Last week, the Obama administration seemed to back away from the controversial public option, the government-backed entity that supporters say would "compete" with private insurance.
Some Democrats proposed a substitute plan involving health "co-ops." Other Democrats, who view a public option as essential, cried "foul."
Republican opposition hardened as ObamaCare continued to sink in the polls. But the Democrats' real problem isn't Republicans, it's the 50 or so House Democrats from relatively conservative districts. They fear a vote for ObamaCare will cost them their seats.
Late last week, Rep. Emanuel Cleaver, a Missouri Democrat, suggested starting over. Health care was "too important" to be passed solely with Democratic votes, and he's right.
A proper reassessment would show that much of this debate has been taking place on fallow ground.
What have we been talking about?
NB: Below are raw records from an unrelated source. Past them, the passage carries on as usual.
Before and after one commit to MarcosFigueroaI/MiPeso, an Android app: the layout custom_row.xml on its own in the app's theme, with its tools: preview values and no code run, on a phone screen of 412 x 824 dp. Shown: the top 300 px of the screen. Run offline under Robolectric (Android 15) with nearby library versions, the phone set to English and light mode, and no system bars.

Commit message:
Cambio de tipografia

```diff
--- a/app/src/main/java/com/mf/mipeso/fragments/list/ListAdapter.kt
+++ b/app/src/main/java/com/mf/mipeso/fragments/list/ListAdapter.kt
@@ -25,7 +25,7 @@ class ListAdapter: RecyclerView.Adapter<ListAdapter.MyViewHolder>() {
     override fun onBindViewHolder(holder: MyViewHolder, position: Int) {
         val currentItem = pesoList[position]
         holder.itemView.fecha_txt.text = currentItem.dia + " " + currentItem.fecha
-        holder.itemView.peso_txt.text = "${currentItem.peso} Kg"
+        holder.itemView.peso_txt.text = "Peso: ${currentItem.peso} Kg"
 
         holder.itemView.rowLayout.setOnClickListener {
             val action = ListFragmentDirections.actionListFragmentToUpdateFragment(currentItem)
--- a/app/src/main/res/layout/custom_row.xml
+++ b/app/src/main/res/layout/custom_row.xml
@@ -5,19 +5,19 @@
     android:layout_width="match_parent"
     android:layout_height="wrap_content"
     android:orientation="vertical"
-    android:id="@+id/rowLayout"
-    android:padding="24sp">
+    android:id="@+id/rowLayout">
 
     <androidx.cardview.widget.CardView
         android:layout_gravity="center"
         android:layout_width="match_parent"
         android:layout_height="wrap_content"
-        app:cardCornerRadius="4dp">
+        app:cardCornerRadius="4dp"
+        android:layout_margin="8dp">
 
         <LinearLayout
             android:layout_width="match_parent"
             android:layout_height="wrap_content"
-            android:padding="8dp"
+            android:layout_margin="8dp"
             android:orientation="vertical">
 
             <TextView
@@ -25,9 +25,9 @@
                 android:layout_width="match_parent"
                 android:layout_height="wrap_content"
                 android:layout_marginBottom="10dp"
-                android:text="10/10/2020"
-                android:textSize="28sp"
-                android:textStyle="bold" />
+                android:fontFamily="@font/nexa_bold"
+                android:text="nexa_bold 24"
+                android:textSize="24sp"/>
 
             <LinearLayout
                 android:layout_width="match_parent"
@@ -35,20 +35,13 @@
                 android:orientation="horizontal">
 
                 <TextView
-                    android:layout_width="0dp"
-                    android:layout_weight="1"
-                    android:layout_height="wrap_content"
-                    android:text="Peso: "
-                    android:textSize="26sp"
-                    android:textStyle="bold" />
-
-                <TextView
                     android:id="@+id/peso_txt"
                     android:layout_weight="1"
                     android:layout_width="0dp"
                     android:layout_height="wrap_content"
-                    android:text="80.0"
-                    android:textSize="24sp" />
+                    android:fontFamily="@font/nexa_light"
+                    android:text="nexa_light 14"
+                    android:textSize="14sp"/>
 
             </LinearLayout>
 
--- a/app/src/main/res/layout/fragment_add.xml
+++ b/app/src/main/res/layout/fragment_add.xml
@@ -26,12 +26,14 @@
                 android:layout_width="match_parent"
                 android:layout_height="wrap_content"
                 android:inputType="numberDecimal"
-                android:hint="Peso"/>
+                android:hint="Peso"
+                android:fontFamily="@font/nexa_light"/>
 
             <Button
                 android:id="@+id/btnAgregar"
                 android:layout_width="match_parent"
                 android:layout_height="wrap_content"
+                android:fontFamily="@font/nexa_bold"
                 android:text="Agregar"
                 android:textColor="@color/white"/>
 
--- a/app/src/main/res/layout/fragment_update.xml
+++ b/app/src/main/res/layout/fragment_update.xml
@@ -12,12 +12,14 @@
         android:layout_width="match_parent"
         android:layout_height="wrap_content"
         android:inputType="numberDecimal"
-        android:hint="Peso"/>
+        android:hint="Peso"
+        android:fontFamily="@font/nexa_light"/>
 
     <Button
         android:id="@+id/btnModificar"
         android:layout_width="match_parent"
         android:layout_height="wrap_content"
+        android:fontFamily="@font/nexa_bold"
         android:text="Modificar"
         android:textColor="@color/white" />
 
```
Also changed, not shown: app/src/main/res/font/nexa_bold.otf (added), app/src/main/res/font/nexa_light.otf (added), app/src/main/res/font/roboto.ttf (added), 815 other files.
Trying to reduce health care costs with government rules and mandates, when the only effective means for policing any market is consumer sovereignty — a fancy phase for an individual's power to fire an insurance provider that's doing a lousy job, and hire a new one.
Most people can't fire their insurance company. They didn't do the hiring; their employer did. Most health care is paid by third parties, so naturally costs keep going up. When somebody else pays, no one has an incentive to insist on good value.
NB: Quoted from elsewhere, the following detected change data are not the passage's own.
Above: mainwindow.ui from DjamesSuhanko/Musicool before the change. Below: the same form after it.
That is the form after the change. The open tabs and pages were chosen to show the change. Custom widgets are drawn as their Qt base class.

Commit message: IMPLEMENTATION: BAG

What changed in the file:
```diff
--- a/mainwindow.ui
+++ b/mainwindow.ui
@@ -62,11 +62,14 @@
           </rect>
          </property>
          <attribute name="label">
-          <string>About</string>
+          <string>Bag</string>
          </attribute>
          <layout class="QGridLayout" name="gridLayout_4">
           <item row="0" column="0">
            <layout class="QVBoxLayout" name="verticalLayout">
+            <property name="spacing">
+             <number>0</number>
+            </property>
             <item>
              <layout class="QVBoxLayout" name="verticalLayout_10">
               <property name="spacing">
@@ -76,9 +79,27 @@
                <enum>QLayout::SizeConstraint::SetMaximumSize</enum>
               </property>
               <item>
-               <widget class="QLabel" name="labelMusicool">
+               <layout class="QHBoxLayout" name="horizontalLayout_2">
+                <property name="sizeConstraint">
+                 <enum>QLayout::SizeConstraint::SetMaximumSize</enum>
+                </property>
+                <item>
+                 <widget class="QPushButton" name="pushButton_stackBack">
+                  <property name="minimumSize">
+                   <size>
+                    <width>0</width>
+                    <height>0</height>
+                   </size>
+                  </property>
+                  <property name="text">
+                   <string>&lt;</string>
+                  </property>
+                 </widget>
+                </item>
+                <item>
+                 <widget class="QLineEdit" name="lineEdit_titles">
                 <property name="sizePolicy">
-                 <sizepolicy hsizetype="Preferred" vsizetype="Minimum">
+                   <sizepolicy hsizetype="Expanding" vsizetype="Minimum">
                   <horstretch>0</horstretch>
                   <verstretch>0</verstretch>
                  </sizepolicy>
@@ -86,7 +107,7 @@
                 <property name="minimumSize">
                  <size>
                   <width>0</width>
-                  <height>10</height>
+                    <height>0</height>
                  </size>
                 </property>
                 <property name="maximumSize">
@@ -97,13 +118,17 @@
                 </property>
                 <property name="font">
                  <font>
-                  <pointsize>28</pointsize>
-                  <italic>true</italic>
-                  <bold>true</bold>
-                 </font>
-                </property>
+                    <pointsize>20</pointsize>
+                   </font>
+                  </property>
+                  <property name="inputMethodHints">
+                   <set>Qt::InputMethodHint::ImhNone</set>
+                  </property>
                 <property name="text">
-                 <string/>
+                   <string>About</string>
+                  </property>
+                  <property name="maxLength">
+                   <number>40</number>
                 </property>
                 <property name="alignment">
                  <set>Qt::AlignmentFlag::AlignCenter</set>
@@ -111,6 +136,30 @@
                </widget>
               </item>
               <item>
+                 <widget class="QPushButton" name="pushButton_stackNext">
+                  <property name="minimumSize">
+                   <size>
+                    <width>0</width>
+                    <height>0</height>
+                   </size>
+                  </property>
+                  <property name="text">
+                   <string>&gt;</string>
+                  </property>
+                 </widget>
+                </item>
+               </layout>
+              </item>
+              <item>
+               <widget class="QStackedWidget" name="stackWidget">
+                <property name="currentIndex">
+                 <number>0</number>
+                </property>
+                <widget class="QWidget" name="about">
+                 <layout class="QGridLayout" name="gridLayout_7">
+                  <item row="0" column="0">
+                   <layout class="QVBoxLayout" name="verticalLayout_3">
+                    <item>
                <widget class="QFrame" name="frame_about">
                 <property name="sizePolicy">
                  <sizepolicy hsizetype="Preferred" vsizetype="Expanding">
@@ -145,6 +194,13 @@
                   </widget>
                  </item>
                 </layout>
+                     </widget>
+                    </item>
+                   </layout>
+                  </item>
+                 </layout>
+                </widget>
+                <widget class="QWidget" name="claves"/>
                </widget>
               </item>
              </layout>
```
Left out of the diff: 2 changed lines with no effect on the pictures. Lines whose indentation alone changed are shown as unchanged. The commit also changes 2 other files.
Supporters of ObamaCare say its web of rules and mandates will work to curb costs, even though similar strategies in several states have had the opposite result.
Supporters also point to Medicare's supposedly low administrative costs, as evidence that government can indeed restrain expenses.
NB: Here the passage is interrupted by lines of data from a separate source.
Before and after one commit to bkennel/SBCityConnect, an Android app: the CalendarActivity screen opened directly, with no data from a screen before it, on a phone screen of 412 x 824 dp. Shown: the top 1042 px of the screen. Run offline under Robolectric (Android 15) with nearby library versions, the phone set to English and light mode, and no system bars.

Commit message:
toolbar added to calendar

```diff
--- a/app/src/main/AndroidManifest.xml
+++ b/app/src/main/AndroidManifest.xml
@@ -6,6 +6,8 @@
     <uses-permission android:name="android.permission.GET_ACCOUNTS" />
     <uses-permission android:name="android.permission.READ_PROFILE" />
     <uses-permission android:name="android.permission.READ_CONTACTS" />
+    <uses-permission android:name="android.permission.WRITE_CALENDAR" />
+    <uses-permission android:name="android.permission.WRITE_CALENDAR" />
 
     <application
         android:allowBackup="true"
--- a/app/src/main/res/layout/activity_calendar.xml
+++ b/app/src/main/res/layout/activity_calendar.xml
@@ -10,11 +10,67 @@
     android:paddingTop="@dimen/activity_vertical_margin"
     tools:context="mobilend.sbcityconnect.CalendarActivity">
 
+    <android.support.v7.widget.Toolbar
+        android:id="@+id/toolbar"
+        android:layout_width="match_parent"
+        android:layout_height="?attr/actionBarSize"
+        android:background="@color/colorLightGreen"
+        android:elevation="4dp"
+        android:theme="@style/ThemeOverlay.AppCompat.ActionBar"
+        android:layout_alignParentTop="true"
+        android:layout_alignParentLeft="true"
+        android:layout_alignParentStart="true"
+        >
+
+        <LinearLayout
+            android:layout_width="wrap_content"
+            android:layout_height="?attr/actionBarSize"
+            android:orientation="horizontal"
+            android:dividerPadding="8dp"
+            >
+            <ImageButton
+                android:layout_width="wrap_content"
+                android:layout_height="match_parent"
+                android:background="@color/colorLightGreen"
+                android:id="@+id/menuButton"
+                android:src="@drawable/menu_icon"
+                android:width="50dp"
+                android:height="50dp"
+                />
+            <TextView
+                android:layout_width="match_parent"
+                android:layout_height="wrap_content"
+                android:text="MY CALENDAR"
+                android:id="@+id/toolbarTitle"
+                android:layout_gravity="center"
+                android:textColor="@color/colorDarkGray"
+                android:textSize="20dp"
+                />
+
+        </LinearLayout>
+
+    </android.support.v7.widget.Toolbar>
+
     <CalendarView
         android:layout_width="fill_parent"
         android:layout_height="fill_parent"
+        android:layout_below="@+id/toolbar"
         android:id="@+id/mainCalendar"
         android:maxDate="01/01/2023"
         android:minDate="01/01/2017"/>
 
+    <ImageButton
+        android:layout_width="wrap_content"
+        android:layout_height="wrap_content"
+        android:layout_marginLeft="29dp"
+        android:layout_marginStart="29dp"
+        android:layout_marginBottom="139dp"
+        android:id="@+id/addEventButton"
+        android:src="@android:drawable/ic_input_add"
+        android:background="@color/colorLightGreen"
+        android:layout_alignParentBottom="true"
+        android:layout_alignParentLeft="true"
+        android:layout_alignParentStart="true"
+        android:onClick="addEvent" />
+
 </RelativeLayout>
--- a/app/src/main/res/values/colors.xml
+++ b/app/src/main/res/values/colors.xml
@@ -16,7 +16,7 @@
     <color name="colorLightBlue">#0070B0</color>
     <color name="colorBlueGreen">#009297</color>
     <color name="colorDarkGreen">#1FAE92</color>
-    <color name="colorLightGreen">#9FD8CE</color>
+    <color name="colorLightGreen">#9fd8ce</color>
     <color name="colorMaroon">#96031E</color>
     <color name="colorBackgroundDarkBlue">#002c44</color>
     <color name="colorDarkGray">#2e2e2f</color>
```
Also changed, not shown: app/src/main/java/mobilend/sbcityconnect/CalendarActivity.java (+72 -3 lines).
But as economist Ed Yardeni points out, what's going on with Medicare is a theft of services. The program doesn't pay enough to cover the expenses of doctors and hospitals. Those costs are shifted to private health insurance, another big reason health care costs are rising faster than inflation.
What's frustrating about this debate is that few people in Washington seem to be talking about the one change that would make a real difference: eliminating the link between employment and health insurance. Ideas about how to do this have been floating around for years. They've gotten nowhere.
The current system is fundamentally unfair. Employers get a tax deduction when they buy health insurance for their workers, but people in the individual market don't get a deduction. We should give individuals a tax break — a tax credit or a deduction — or eliminate the employer deduction altogether and shift the tax break to individuals.
The blogger James Pethokoukis suggests something he calls a Purple Plan, a compromise that mixes red-state and blue-state ideas.
Let Congress make health insurance mandatory. Approve subsidies for people who can't buy it on their own. That will please the blue staters. Then dismantle employer insurance, which shields consumers from the true cost of their health care choices.
How to make the shift? As Regina Herzlinger of Harvard Business School suggests, take the money companies spend on health insurance and give it to the workers, tax free.
"Insurers would then compete for customers with policies that offer better value for the money," Herzlinger wrote.
People at companies that currently don't offer insurance could also receive a tax deduction or credit to help them get policies. At the same time, we should be spending more of our own money for routine procedures, just as we don't rely on car insurance to pay for oil changes or new tires.
Once you get more purchasing power in the hands of consumers, you'll start to see the creation of a real market with more choices &mash; and the beginning of cost control in health care. Trying to control costs with bureaucratic controls will never work — unless health care is rationed.